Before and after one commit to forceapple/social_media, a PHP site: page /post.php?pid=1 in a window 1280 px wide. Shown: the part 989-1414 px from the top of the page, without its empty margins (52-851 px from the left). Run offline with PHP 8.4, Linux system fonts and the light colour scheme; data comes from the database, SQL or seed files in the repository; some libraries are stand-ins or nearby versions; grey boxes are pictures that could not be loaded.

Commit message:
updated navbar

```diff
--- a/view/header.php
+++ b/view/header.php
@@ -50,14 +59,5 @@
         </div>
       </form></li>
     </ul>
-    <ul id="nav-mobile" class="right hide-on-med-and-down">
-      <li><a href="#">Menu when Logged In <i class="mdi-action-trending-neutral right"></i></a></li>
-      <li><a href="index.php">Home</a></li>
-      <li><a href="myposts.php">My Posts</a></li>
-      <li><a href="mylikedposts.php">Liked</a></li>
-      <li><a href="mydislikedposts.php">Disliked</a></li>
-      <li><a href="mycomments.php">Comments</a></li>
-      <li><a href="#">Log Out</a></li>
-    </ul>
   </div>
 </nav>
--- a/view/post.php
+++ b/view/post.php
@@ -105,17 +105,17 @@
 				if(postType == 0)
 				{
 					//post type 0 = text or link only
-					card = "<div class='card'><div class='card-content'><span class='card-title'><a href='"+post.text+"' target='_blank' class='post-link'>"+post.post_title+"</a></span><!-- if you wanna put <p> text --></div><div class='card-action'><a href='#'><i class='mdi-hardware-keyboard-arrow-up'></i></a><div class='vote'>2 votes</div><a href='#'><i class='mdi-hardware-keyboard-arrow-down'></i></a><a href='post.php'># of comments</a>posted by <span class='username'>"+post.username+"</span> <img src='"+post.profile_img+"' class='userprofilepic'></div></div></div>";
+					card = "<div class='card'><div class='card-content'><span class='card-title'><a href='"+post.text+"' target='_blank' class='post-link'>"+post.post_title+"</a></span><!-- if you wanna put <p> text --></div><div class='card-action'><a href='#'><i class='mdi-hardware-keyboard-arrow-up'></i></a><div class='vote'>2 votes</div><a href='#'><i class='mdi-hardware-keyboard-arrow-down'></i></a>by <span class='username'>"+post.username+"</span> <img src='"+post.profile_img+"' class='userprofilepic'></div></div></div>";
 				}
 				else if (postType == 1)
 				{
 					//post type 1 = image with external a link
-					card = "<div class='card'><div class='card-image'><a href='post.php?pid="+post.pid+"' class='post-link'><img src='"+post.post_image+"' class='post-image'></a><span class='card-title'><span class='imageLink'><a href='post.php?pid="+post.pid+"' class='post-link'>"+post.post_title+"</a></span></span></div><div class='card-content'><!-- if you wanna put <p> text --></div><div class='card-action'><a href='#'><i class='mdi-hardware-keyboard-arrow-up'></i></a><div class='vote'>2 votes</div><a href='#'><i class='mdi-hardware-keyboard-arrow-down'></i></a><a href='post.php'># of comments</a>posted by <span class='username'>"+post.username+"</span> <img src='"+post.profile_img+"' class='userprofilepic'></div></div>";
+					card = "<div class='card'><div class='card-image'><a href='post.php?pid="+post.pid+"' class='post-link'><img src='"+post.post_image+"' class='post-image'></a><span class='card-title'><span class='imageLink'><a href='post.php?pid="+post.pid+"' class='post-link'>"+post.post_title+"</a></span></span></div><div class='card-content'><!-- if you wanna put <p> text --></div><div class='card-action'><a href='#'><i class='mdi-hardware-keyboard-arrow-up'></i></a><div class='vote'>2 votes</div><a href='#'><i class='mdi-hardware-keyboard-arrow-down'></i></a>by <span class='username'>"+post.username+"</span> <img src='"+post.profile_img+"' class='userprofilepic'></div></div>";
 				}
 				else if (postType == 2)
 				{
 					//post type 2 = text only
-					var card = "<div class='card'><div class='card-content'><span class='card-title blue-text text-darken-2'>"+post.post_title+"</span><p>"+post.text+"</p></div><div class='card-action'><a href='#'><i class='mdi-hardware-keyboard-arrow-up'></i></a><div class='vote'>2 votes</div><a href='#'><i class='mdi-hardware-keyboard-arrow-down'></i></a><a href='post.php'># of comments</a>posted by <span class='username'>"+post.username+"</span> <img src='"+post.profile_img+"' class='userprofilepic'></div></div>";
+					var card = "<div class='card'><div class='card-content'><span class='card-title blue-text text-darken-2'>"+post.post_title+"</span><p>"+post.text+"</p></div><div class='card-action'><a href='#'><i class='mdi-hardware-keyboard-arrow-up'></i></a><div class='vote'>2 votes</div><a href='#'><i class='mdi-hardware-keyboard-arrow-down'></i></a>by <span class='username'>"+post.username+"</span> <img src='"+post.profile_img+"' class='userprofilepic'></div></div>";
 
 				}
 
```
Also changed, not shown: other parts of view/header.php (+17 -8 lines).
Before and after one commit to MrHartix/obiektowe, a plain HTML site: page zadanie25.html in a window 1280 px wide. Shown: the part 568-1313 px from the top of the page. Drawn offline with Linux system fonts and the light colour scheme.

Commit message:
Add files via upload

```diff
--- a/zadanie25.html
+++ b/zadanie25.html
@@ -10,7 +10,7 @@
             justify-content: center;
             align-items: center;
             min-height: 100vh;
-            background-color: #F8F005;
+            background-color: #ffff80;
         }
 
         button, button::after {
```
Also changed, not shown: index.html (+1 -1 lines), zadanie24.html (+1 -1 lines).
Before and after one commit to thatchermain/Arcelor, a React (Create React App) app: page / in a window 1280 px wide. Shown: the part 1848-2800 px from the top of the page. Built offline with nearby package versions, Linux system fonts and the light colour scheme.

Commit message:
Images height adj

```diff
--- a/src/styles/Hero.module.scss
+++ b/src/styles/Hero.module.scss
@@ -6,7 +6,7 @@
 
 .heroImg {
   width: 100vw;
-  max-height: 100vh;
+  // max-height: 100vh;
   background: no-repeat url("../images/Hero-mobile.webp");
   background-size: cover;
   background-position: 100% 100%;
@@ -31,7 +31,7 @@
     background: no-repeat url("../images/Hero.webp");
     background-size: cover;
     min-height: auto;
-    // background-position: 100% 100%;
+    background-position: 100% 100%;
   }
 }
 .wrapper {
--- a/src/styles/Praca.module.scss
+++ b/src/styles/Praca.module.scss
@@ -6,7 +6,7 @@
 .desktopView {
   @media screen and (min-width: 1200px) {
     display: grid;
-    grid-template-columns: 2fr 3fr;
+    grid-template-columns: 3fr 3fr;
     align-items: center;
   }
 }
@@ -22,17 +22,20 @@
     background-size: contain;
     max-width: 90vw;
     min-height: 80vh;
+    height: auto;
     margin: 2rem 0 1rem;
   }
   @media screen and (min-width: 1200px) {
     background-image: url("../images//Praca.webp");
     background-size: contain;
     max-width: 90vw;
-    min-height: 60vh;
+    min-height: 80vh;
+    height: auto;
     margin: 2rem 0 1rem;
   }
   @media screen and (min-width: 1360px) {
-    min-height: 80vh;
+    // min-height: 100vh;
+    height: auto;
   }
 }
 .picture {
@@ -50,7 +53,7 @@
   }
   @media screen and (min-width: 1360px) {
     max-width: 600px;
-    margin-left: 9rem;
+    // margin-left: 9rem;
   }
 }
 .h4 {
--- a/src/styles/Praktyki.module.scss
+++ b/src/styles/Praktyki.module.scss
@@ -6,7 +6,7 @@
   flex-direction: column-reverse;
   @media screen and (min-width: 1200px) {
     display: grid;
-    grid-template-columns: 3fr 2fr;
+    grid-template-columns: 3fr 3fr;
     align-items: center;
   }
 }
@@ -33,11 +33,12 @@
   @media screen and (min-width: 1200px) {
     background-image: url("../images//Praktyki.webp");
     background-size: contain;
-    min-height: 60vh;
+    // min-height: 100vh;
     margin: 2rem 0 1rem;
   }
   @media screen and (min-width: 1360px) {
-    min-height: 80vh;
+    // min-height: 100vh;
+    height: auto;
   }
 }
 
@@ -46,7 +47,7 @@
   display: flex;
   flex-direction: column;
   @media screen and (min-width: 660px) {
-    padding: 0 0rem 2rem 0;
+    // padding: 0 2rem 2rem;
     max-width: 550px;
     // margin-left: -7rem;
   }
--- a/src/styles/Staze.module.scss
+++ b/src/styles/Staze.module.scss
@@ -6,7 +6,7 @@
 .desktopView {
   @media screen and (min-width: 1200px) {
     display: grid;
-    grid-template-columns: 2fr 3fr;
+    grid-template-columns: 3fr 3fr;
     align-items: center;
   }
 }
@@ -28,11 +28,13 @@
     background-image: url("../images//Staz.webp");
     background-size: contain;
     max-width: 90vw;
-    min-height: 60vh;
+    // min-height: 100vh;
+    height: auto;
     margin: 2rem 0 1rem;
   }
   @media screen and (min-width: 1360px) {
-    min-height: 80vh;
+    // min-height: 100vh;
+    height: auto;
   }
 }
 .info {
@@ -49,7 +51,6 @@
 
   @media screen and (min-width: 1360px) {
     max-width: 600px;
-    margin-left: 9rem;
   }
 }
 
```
====
* **INSTRUCTIONS TO FOLLOW**:
Which lines above contain the word "postType"? Copy each of them.

* **ANSWER TO THIS TASK**:
 				if(postType == 0)
 				else if (postType == 1)
 				else if (postType == 2)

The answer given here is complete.